Smits new center of attention


ORLANDO, Fla. -- Consider the four centers left in the NBA playoffs:

There's David Robinson of the Spurs, league MVP. There's Hakeem Olajuwon of the Rockets, last year's MVP. There's Shaquille O'Neal, runner-up for MVP this season.

There's Rik Smits of the Pacers.

Which one doesn't belong?

Correct, Smits is not in the class of his illustrious playoff peers. But after his best year as a pro, the 7-foot-4 Dutchman isn't all that far behind any more.
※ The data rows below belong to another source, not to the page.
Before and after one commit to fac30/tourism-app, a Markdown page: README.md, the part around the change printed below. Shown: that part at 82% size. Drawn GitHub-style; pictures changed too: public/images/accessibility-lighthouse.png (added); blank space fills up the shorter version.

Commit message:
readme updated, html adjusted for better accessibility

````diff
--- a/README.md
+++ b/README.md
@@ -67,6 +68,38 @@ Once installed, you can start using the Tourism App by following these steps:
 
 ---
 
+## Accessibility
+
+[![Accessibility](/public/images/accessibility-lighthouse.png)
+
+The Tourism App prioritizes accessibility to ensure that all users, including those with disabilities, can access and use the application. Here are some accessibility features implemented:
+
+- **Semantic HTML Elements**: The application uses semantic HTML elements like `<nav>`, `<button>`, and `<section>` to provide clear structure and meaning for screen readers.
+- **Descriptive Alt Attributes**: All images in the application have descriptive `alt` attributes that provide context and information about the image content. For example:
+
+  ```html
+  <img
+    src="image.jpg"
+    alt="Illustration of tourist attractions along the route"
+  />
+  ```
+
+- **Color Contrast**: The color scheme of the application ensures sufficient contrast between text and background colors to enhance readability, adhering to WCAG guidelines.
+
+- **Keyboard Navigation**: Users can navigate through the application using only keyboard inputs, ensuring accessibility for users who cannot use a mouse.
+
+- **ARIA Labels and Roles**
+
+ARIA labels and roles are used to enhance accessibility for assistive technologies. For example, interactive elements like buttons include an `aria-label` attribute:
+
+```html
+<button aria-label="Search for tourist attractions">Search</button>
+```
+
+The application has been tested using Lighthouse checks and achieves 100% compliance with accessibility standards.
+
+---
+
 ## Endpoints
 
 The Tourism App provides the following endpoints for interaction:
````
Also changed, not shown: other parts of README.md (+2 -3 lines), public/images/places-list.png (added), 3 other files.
Scorned as a bust after the Pacers had drafted him second overall in 1988, Smits has improved to the point he's in the first row of the second echelon of NBA centers, and perhaps poised to move up.

He held his own and maybe more against Patrick Ewing of the Knicks in the Eastern Conference semifinals, averaging 22.6 points to Ewing's 19.3. Smits scored the final seven points of the Pacers' two-point victory in New York in Game 7 on Sunday and made a crucial block. Pacers coach Larry Brown called him "our go-to guy" and said he "carried this team."

Now he's up against O'Neal, a more difficult assignment. "He's so much stronger than Patrick. He's tougher to cover on strength alone," Smits said.

He statistically held his own with O'Neal in four regular-season games, but had a hard time in Tuesday night's Eastern Conference finals opener, a 105-101 Magic victory. O'Neal outscored Smits, 32-17, and out-rebounded him, 11-5. Smits was limited to 32 minutes by foul trouble, prompting Brown, with an eye toward Game 2 tonight, to complain about the officiating.

"They've got to call it even both ways," Brown said. "When a ref tells me Rik flops all the time, it's obvious he has a preconceived idea. You can be strong, but when you foul, you foul, and there were a whole bunch that weren't called on Shaq. I've never said anything before on this matter, but Rik never gets any respect."

Message delivered.

Smits labeled the officiating "inconsistent" Tuesday night. "It's disappointing and frustrating to be sitting on the bench, especially when you lose and you feel you could have made a difference," he said.

Also disappointing to Smits was the Pacers' failure to make the Magic pay for its constant double-teaming of him. "I tried to get the ball to the open man, but we didn't hit any shots or create anything."

So adjustments will be made, then adjustments to the adjustments. That's one of the fascinations of the playoffs, where you meet the same team game after game.

Reggie Miller is the Pacers' big name and big mouth, and opponents must pay attention. But under Brown, Indiana's first option on offense is Smits.

Such respect is a far cry from the abuse Smits suffered in his early years after he was drafted from tiny Marist College. "Brutal, unrelenting," said Pacers general manager Donnie Walsh of the criticism.

Rony Seikaly, picked ninth by the Heat in that '88 draft, used to take great pleasure in regularly outplaying Smits, who was raw, injury-prone and the victim of great expectations unfulfilled.

But he has blossomed under Brown. Three other Pacers coaches had urged Smits to bulk up for increased strength; Brown told him to lose weight for better mobility and health. He was the third and fourth option on offense before Brown arrived. He became the center of the offense under Brown.

"He has gotten better athletically and is playing with much greater confidence," Brown said. "The way he has played against some of the real good centers has been a big boost for him and for us."

But can Smits join the big boys and become a center of attention?

"Maybe," Smits said. "I think I have the capabilities."

Copyright © 2020, The Baltimore Sun, a Baltimore Sun Media Group publication | Place an Ad